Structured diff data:
--------------------------------

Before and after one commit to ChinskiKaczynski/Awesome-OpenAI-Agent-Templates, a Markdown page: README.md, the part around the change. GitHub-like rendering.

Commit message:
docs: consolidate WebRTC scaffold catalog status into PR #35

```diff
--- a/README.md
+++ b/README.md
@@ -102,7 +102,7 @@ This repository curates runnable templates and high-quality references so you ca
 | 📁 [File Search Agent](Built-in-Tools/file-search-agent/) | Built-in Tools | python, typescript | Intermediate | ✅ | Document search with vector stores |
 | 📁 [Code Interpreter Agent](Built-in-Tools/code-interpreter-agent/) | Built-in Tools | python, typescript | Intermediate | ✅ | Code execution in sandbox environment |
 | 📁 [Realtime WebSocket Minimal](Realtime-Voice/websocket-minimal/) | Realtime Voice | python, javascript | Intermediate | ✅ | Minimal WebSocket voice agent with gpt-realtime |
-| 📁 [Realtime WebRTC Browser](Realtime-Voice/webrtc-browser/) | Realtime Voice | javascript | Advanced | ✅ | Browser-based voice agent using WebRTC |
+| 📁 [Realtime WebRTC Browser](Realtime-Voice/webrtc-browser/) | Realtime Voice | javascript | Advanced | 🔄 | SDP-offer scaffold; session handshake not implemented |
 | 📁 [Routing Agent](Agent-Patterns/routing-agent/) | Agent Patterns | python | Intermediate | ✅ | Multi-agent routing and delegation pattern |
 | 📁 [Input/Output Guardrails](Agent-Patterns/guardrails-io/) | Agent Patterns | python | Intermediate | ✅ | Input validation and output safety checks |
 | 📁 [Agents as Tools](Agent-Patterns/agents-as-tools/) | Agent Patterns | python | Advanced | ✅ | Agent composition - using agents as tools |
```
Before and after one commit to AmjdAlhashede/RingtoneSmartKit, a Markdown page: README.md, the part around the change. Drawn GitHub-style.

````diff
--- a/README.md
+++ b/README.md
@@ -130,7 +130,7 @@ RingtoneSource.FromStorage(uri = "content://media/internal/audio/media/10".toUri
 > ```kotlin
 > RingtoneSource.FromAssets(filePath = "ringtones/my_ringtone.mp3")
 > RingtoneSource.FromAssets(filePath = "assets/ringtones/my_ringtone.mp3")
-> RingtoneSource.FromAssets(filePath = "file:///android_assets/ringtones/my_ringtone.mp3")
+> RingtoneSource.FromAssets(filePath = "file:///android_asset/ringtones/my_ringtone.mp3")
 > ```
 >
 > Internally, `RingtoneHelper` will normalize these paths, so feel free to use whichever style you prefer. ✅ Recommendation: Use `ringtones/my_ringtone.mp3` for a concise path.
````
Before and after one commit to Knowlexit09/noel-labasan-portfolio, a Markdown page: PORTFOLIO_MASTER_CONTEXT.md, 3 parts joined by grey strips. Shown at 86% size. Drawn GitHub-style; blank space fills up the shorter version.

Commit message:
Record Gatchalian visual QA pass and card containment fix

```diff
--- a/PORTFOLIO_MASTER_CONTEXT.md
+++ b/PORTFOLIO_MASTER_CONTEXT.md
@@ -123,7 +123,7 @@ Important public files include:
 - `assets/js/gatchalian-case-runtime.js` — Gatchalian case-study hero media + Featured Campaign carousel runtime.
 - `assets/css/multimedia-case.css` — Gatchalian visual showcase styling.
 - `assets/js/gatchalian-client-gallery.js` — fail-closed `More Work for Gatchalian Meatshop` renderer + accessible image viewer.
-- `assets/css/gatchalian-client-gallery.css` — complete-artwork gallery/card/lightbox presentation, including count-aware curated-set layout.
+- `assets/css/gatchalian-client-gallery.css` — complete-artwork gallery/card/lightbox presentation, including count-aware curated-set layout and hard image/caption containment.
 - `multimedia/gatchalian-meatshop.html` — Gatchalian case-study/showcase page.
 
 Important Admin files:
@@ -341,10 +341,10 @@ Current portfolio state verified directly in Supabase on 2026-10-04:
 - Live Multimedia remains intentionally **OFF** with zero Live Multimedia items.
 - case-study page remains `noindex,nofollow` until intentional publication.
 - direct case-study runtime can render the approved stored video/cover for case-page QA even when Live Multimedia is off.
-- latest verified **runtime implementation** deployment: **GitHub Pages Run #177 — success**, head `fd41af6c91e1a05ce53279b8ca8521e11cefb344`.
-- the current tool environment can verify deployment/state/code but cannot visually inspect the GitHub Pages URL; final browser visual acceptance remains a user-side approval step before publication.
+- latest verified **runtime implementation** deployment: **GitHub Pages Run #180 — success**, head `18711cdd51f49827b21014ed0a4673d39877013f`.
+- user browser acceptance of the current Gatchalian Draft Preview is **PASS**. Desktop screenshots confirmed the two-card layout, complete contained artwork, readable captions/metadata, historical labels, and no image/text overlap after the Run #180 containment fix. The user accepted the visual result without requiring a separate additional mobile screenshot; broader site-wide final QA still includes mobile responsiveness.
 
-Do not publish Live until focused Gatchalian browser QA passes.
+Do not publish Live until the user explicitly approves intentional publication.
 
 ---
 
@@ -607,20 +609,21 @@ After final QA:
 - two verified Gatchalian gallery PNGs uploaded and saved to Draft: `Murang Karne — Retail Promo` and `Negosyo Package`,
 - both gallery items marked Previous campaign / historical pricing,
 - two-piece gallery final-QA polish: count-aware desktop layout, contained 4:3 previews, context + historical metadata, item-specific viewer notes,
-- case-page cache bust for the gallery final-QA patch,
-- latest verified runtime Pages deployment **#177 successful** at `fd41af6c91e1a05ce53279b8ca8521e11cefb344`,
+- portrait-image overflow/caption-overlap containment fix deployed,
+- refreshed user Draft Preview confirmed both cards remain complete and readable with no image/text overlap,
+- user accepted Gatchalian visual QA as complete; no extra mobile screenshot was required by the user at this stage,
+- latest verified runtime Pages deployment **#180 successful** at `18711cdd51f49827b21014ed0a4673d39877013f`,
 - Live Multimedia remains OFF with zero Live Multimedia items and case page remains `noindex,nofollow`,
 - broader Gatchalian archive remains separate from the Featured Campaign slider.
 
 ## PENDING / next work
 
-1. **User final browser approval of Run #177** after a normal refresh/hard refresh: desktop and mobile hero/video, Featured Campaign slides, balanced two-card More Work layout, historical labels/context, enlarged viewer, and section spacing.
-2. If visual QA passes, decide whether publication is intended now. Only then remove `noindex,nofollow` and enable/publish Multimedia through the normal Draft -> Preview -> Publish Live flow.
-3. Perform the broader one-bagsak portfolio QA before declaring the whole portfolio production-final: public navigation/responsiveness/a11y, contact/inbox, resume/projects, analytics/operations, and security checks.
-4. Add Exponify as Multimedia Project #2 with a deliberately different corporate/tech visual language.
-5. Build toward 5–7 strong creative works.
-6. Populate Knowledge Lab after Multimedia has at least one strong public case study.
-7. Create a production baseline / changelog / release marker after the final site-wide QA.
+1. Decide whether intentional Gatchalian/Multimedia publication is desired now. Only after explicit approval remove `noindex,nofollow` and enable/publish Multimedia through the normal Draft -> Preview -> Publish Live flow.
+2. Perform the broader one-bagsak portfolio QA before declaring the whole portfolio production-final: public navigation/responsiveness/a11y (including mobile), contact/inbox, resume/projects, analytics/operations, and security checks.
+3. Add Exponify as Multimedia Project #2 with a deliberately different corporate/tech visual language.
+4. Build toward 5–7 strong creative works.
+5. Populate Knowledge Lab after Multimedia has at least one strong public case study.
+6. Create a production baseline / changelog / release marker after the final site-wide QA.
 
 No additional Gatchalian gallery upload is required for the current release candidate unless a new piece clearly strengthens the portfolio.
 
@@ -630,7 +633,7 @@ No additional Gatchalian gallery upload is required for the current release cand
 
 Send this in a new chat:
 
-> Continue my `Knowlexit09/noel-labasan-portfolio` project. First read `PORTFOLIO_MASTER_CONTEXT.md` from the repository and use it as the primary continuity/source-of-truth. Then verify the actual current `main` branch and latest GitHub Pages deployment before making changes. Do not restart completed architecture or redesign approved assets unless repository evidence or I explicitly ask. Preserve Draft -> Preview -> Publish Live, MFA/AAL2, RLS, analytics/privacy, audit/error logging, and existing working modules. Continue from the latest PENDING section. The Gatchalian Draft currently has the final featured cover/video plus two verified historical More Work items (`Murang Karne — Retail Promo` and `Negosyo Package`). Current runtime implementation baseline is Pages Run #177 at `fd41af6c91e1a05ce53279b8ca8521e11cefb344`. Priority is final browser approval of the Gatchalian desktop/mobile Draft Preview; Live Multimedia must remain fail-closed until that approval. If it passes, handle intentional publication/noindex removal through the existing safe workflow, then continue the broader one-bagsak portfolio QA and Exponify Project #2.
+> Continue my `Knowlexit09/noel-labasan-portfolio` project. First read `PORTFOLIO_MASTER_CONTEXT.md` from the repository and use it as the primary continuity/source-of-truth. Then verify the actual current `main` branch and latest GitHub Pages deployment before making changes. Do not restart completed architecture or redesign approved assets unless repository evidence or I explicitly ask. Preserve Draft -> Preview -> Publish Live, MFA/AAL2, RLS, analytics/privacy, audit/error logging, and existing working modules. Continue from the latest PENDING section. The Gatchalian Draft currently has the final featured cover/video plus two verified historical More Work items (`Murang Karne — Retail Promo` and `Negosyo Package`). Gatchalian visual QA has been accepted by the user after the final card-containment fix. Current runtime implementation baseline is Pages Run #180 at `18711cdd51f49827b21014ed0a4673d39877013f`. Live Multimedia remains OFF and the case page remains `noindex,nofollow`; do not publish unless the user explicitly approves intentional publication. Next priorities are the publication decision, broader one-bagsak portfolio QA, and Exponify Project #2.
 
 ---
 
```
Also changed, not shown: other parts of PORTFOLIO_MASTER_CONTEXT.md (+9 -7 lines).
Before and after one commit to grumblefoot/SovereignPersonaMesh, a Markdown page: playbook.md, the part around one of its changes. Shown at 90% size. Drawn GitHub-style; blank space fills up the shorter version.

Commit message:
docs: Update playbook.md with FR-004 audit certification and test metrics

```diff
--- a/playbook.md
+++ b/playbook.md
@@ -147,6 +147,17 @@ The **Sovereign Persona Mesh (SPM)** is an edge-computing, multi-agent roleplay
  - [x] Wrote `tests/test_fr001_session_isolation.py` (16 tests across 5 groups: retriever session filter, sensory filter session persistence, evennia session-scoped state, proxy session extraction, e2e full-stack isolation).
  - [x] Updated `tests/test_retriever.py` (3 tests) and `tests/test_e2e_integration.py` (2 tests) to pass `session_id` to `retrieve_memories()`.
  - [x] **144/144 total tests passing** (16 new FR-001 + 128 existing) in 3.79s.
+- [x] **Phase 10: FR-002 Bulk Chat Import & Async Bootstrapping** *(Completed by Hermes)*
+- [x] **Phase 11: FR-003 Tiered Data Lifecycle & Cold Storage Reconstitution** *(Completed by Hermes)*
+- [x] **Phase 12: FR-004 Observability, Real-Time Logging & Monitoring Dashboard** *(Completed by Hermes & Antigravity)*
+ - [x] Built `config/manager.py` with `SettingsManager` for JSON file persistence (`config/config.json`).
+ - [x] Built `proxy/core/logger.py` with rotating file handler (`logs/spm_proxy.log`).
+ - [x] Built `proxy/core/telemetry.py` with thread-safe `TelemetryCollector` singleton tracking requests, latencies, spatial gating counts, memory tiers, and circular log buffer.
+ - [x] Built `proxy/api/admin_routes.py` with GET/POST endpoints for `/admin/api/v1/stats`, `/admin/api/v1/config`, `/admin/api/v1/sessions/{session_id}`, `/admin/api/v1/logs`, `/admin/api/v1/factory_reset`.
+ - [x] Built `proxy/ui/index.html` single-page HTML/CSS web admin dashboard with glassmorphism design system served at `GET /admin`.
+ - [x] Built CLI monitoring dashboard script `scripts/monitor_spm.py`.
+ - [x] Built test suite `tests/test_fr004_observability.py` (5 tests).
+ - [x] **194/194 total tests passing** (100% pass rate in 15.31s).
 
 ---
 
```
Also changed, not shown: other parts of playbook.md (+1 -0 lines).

--------------------------------

*EXERCISE DETAILS:* Above are some records; copy each line there that contains "strong".

*OUTPUT OF THE TASK:*
-5. Build toward 5–7 strong creative works.
-6. Populate Knowledge Lab after Multimedia has at least one strong public case study.
+4. Build toward 5–7 strong creative works.
+5. Populate Knowledge Lab after Multimedia has at least one strong public case study.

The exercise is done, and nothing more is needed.